In this whole scenario one can see some of the complications with polygamy. For starters, Jacob has no way of taking a stand against it at this point. There was clear hostility between Leah and Rachel over their common husband, whom one felt the other had stolen from her. We do not know if it was as painful to Jacob as it was for the two of them. He certainly wasn’t complaining and I imagine it did his male ego some good to have them fighting over him this way. And so he went and spent the night with Leah and had intercourse with her.

There are other things about this arrangement that somehow do not sit well with anyone who has been blessed by the wisdom of God’s original plan for marriage as He expressed it in Genesis 2:24 – one man joined to one woman in single one-flesh relationship.
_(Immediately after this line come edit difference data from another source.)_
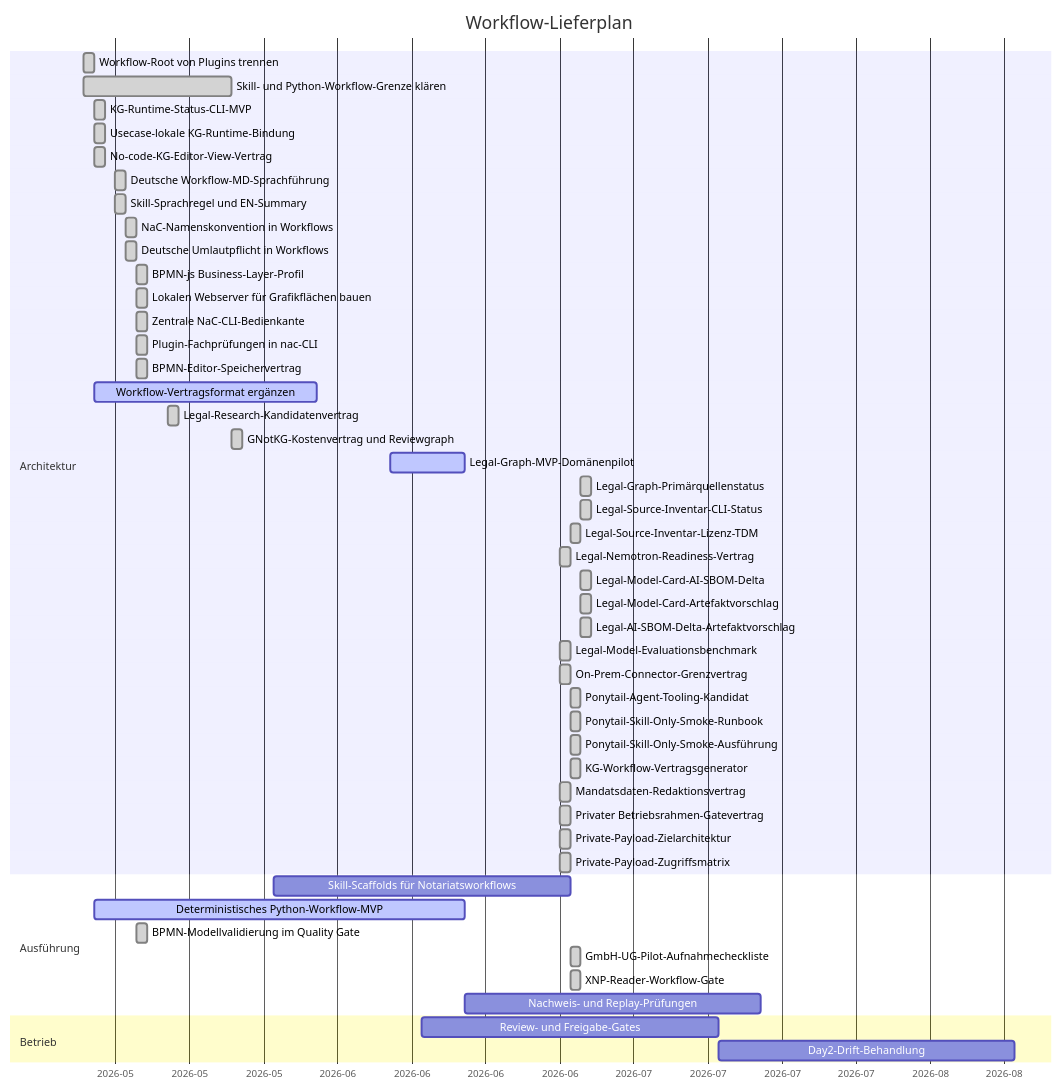
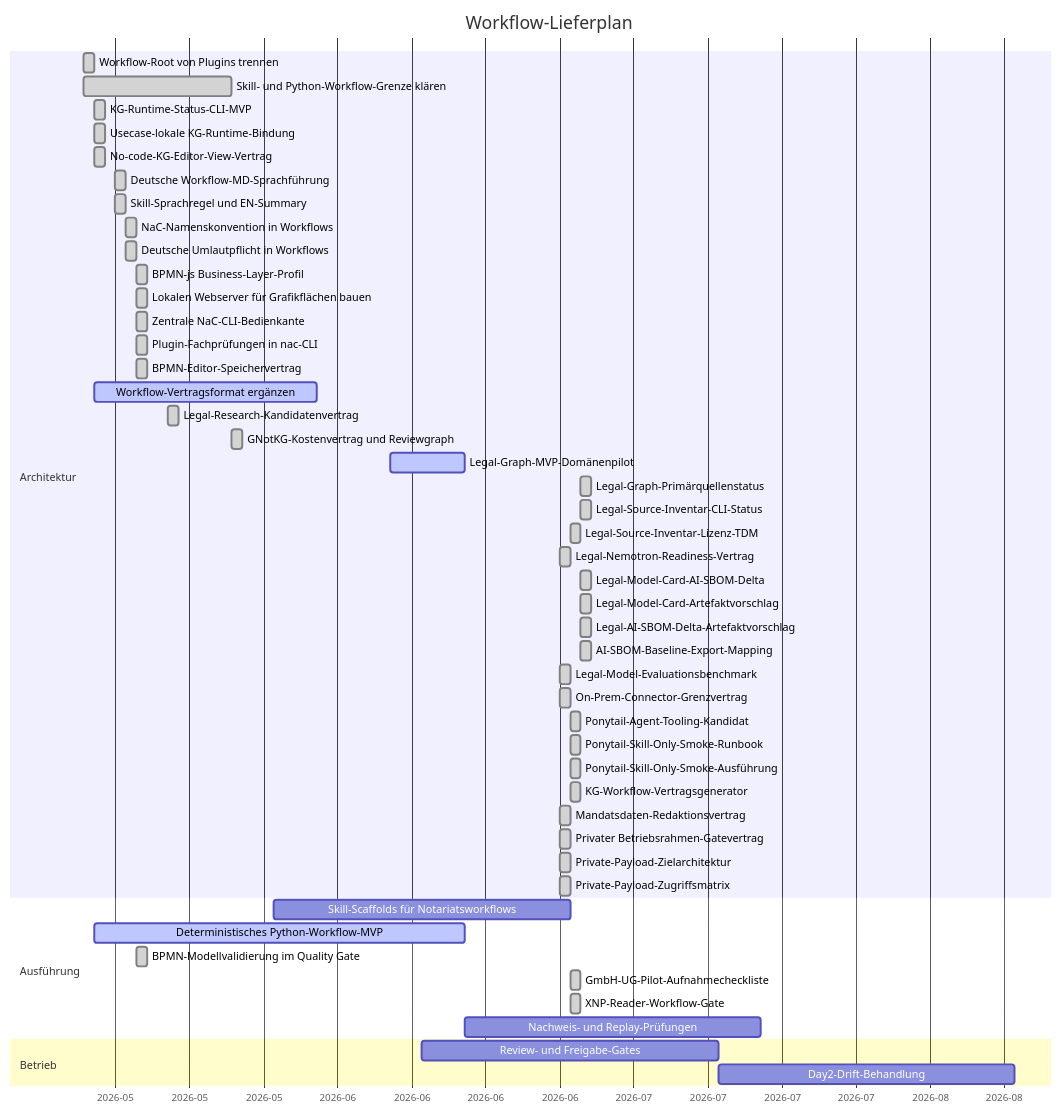
One commit to notariat8/NaC changed the diagram in workflows/GANTT.md. Above: the diagram before and after it, drawn with Mermaid. The commit also changed other lines of this file and 17 other files, not shown here.

Commit message:
Add AI SBOM export mapping

````diff
--- a/workflows/GANTT.md
+++ b/workflows/GANTT.md
@@ -5,55 +5,56 @@
 ```mermaid
 gantt
     title Workflow-Lieferplan
     dateFormat  YYYY-MM-DD
     axisFormat  %Y-%m
 
     section Architektur
     Workflow-Root von Plugins trennen          :done,   w1, 2026-05-14, 1d
     Skill- und Python-Workflow-Grenze klären  :done,   w2, 2026-05-14, 14d
     KG-Runtime-Status-CLI-MVP                  :done,   w3, 2026-05-15, 1d
     Usecase-lokale KG-Runtime-Bindung          :done,   w3a, 2026-05-15, 1d
     No-code-KG-Editor-View-Vertrag             :done,   w4a, 2026-05-15, 1d
     Deutsche Workflow-MD-Sprachführung        :done,   w4b, 2026-05-17, 1d
     Skill-Sprachregel und EN-Summary            :done,   w4c, 2026-05-17, 1d
     NaC-Namenskonvention in Workflows           :done,   w4d, 2026-05-18, 1d
     Deutsche Umlautpflicht in Workflows         :done,   w4e, 2026-05-18, 1d
     BPMN-js Business-Layer-Profil               :done,   w4f, 2026-05-19, 1d
     Lokalen Webserver für Grafikflächen bauen  :done,   w4g, 2026-05-19, 1d
     Zentrale NaC-CLI-Bedienkante                :done,   w4h, 2026-05-19, 1d
     Plugin-Fachprüfungen in nac-CLI             :done,   w4i, 2026-05-19, 1d
     BPMN-Editor-Speichervertrag                 :done,   w4j, 2026-05-19, 1d
     Workflow-Vertragsformat ergänzen          :active, w4, 2026-05-15, 21d
     Legal-Research-Kandidatenvertrag           :done,   w4k, 2026-05-22, 1d
     GNotKG-Kostenvertrag und Reviewgraph        :done,   w4l, 2026-05-28, 1d
     Legal-Graph-MVP-Domänenpilot              :active, w4m, 2026-06-12, 7d
     Legal-Graph-Primärquellenstatus            :done,   w4z, 2026-06-30, 1d
     Legal-Source-Inventar-CLI-Status           :done,   w4aa, 2026-06-30, 1d
     Legal-Source-Inventar-Lizenz-TDM           :done,   w4u, 2026-06-29, 1d
     Legal-Nemotron-Readiness-Vertrag            :done,   w4s, 2026-06-28, 1d
     Legal-Model-Card-AI-SBOM-Delta             :done,   w4ab, 2026-06-30, 1d
     Legal-Model-Card-Artefaktvorschlag         :done,   w4ac, 2026-06-30, 1d
     Legal-AI-SBOM-Delta-Artefaktvorschlag      :done,   w4ad, 2026-06-30, 1d
+    AI-SBOM-Baseline-Export-Mapping            :done,   w4ae, 2026-06-30, 1d
     Legal-Model-Evaluationsbenchmark           :done,   w4t, 2026-06-28, 1d
     On-Prem-Connector-Grenzvertrag            :done,   w4n, 2026-06-28, 1d
     Ponytail-Agent-Tooling-Kandidat            :done,   w4v, 2026-06-29, 1d
     Ponytail-Skill-Only-Smoke-Runbook          :done,   w4w, 2026-06-29, 1d
     Ponytail-Skill-Only-Smoke-Ausführung       :done,   w4x, 2026-06-29, 1d
     KG-Workflow-Vertragsgenerator              :done,   w4y, 2026-06-29, 1d
     Mandatsdaten-Redaktionsvertrag             :done,   w4o, 2026-06-28, 1d
     Privater Betriebsrahmen-Gatevertrag        :done,   w4p, 2026-06-28, 1d
     Private-Payload-Zielarchitektur            :done,   w4q, 2026-06-28, 1d
     Private-Payload-Zugriffsmatrix             :done,   w4r, 2026-06-28, 1d
 
     section Ausführung
     Skill-Scaffolds für Notariatsworkflows    :        w5, 2026-06-01, 28d
     Deterministisches Python-Workflow-MVP      :active, w6, 2026-05-15, 35d
     BPMN-Modellvalidierung im Quality Gate      :done,   w6a, 2026-05-19, 1d
     GmbH-UG-Pilot-Aufnahmecheckliste           :done,   w6b, 2026-06-29, 1d
     XNP-Reader-Workflow-Gate                   :done,   w6c, 2026-06-29, 1d
     Nachweis- und Replay-Prüfungen            :        w7, after w6, 28d
 
     section Betrieb
     Review- und Freigabe-Gates                 :        w8, 2026-06-15, 28d
     Day2-Drift-Behandlung                      :        w9, after w8, 28d
 ```
````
The thought of any wife having to ask permission from another wife to sleep with her own husband, especially as it wasn’t even in the hand of the husband to grant, is not natural nor the way God intended things to be. And then the image of Leah meeting her husband as he came in from the fields at night and asking him to come ‘home’ with her reminds me of all the broken marriages I’ve watched on television over the years. Again, this is not the way I believe God intended marriage to be. That’s why according to www.blueletterbible.org, D. G. Barnhouse, that great commentator once said about this family, “Is it any wonder that this family had a history of strife and bloodshed? Children reflect the atmosphere of the home.”

One may well stop to ask the question, “Was there some other reason, something other than the typical competition between women, especially between sisters, or even a female’s innate yearning to be a mother with child, that gave rise to this race for more and more children for Jacob at any cost?” Some have postulated, “yes”. It is possible that both Rachel and at least Leah, had a sincere desire to help fulfill the promise God had made to their great-father-in-law Abraham and the same promise God had renewed with their husband, Jacob. They knew that Jacob’s seed should be as great as the number of stars in the heavens. They also knew that through this seed “all the nations of the earth should be blessed” as we read of in Genesis 18:18, 22:18, and 26:4. That had to mean that through one of their lineage, someone would be born that somehow would impact all the people of the world positively. There is no doubt that any woman, especially one who had had a religious upbringing as both Leah and Rachel had, would want to be the one through whom this global blessing would be made possible.

Join others following Ken on Twitter
Check-out AccordConsulting, SCA International, and Human Resources for the Church.

Sign up (on the right) to receive free updates. We bring you relevant information from all sorts of sources. Subscribe for free to this blog or follow us by clicking on the appropriate link in the right side bar. And please share this blog with your friends and while you’re here, why not check out some more of our recent blogs shown in the right hand column.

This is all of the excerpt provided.